_Exercise materials_:
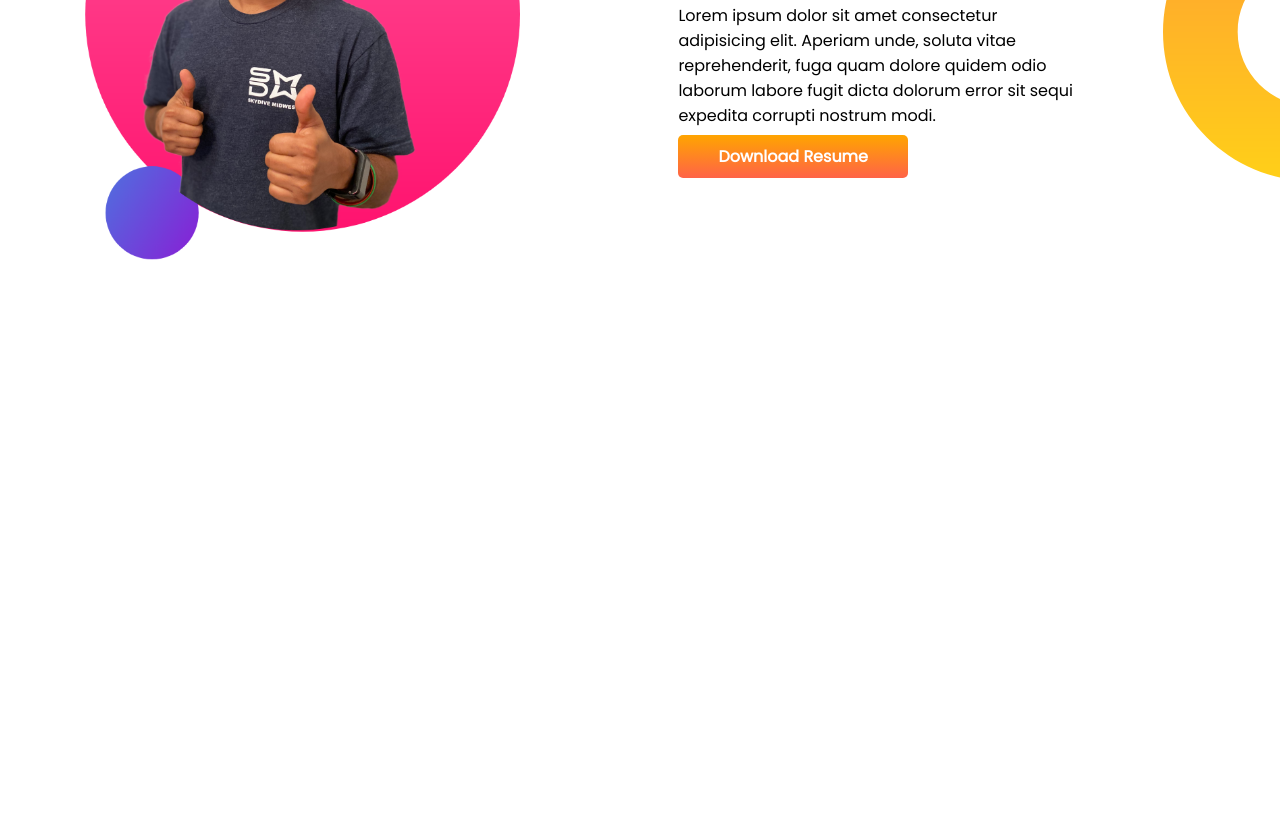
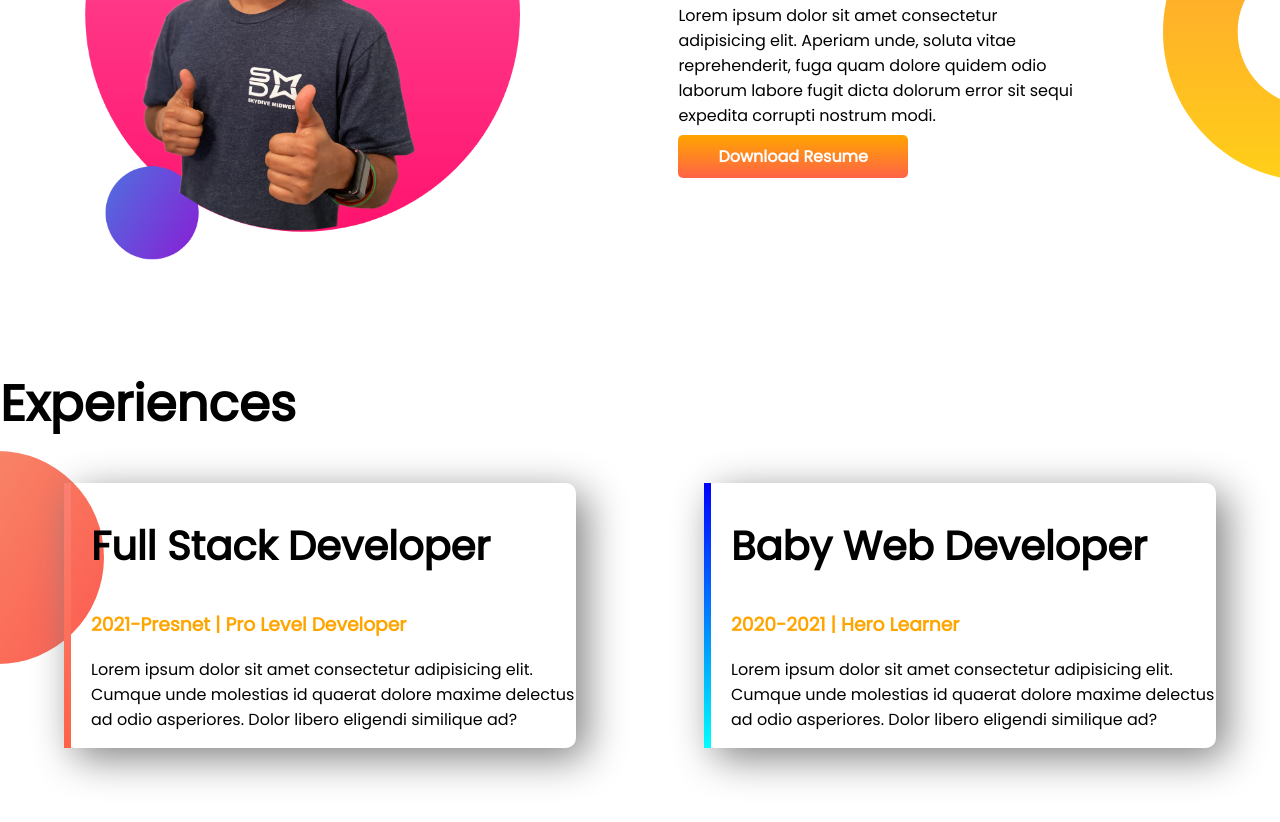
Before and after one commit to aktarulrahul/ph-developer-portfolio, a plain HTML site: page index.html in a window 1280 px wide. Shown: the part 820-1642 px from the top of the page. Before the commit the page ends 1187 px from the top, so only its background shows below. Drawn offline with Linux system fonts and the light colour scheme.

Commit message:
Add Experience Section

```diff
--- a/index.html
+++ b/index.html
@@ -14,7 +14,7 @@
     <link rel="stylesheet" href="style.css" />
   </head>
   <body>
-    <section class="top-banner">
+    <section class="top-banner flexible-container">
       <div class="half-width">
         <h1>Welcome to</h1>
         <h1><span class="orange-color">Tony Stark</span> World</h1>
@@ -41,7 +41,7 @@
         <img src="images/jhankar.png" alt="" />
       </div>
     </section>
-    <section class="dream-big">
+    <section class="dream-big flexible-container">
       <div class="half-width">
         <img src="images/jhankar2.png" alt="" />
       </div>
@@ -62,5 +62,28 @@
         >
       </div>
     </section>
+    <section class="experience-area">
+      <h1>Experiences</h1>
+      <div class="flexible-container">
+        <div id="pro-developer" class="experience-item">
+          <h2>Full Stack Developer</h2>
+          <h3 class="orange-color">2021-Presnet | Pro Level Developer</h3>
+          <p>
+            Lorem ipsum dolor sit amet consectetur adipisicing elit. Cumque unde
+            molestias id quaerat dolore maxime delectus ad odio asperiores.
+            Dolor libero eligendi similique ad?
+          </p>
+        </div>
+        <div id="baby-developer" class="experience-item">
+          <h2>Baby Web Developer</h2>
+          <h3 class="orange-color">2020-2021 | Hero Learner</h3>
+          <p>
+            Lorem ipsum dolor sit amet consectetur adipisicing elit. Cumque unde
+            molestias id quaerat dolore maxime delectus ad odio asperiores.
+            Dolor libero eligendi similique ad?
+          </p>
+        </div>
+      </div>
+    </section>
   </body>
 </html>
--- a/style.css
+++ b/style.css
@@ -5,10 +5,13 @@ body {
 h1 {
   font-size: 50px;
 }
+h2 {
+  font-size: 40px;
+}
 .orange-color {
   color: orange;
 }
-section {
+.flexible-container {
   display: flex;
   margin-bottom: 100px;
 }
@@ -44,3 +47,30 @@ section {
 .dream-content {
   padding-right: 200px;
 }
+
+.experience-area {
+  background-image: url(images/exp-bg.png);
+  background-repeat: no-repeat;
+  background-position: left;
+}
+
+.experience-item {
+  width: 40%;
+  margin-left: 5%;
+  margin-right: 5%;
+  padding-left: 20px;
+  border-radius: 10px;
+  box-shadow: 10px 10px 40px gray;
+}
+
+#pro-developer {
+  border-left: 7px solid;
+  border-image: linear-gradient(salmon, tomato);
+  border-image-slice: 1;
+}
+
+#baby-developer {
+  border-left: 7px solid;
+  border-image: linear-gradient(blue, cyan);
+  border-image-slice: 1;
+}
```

--

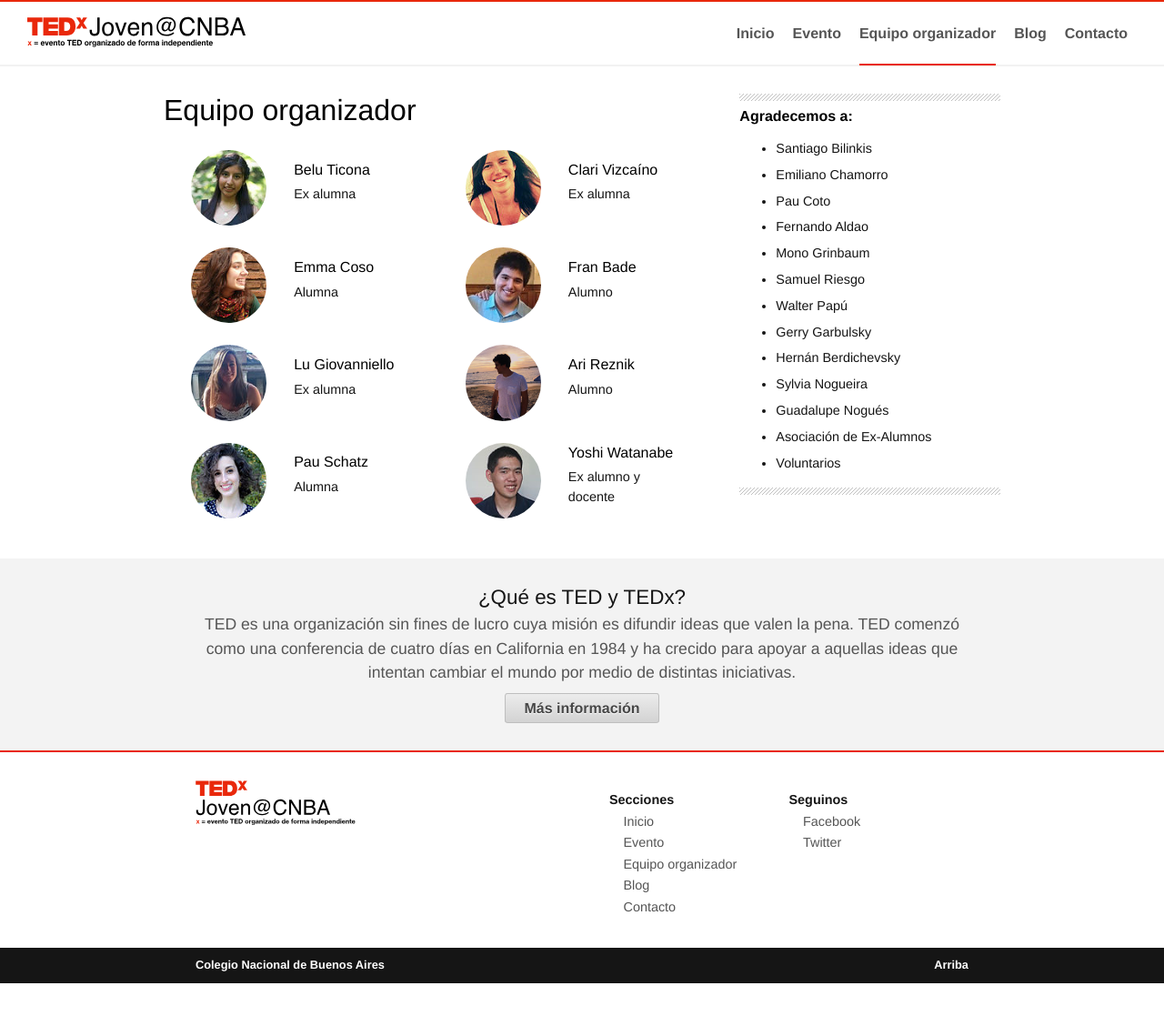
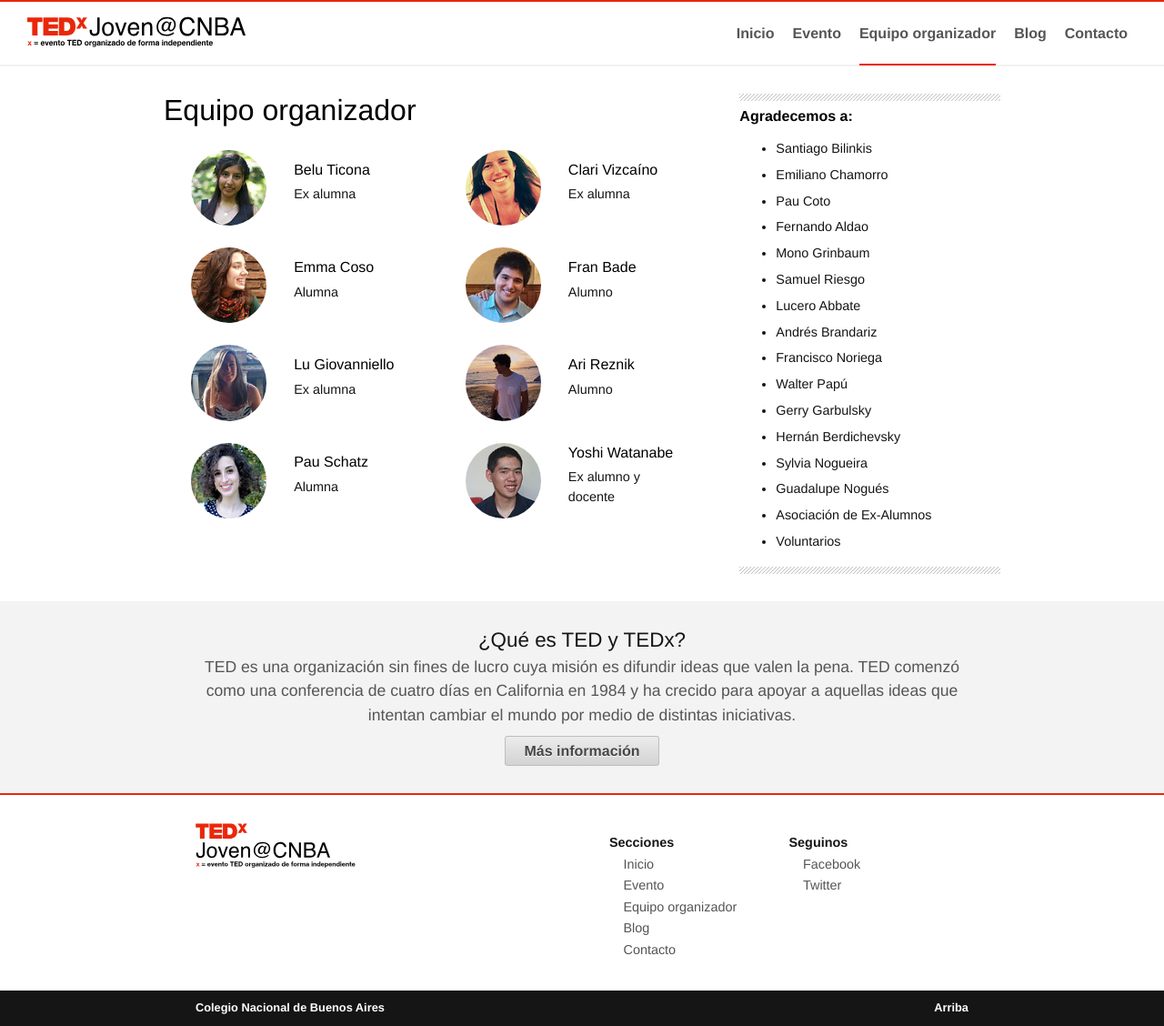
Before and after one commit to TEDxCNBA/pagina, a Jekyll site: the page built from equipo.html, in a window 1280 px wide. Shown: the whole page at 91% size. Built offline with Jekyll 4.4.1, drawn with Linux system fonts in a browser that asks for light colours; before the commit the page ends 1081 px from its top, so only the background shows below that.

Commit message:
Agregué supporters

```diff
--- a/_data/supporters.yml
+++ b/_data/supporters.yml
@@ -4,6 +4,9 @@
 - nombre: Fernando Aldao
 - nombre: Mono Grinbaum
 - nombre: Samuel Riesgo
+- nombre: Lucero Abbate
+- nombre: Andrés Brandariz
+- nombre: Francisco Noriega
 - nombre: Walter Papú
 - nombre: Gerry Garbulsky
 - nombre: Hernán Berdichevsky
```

--

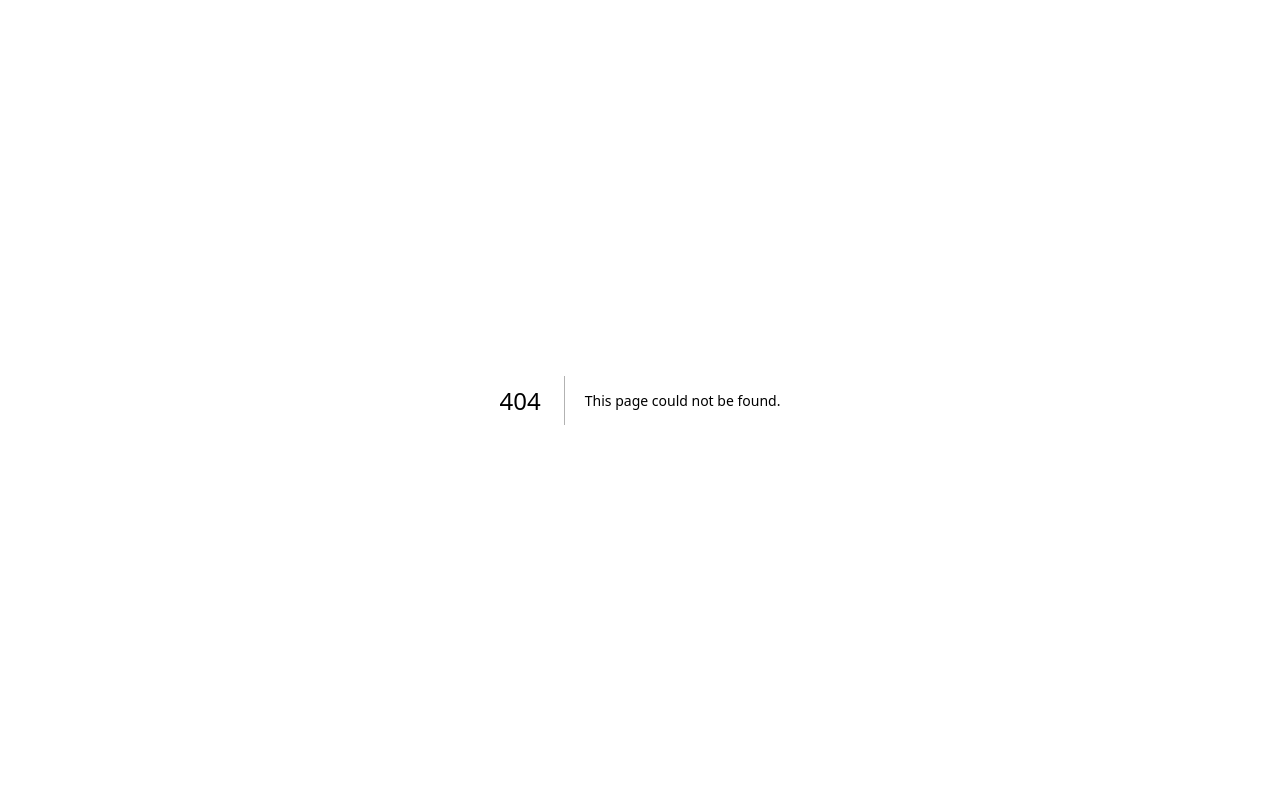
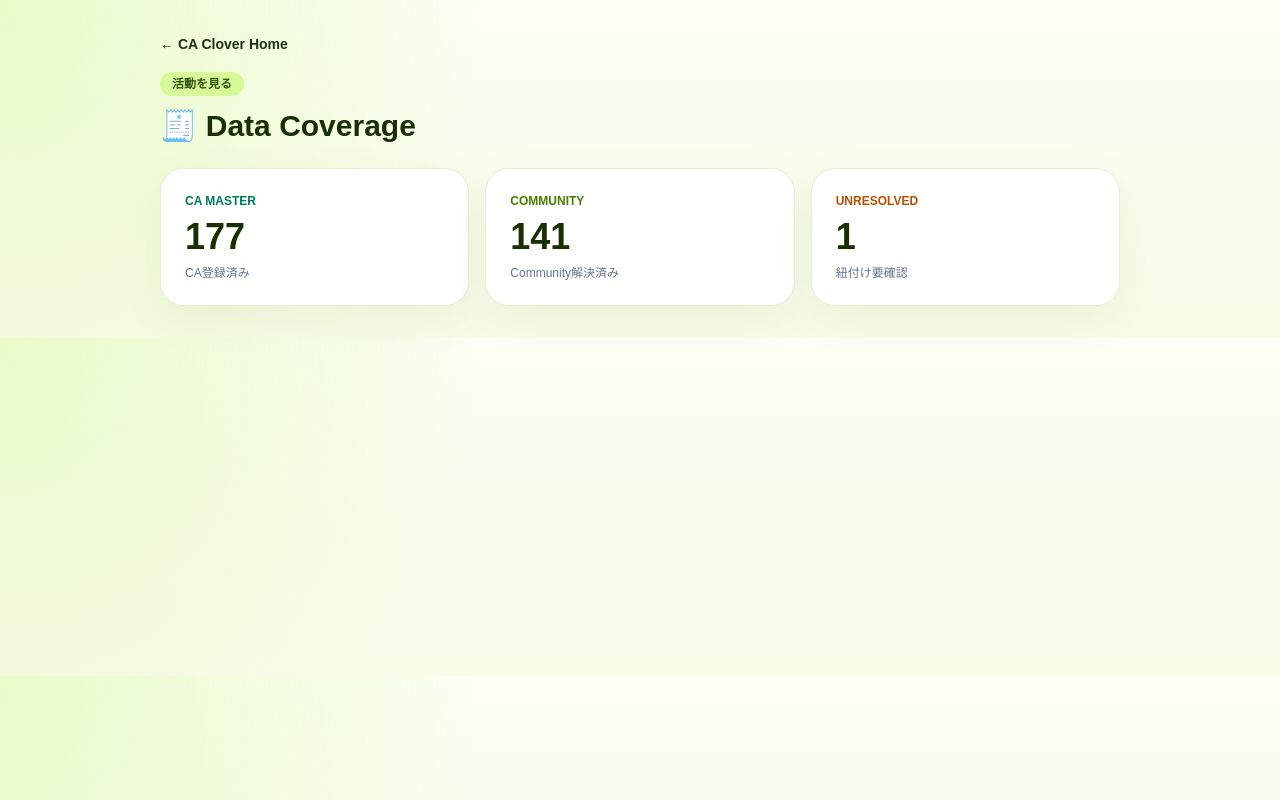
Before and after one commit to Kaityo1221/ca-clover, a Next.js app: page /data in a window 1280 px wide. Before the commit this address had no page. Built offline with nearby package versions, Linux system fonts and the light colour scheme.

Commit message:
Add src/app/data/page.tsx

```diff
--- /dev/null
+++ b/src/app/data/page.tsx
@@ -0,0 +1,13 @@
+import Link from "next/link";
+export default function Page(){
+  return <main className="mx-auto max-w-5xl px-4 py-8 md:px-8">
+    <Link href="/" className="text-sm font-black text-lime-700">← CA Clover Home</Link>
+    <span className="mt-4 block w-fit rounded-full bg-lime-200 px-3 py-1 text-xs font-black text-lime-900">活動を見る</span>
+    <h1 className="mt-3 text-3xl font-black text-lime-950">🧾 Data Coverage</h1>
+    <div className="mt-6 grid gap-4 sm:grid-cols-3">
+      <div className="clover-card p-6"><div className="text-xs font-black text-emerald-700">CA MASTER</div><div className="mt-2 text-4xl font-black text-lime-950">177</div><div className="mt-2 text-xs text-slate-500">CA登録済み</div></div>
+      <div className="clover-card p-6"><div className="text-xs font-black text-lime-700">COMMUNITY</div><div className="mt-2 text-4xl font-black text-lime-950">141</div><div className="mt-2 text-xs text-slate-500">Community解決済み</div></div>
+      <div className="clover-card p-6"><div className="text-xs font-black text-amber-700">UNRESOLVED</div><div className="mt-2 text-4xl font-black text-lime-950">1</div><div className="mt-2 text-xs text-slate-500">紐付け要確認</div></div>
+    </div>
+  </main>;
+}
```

_Goal of the exercise_: Respond with the count of lines above holding the string "className", and leave out everything else.

_Reply to the exercise_: 8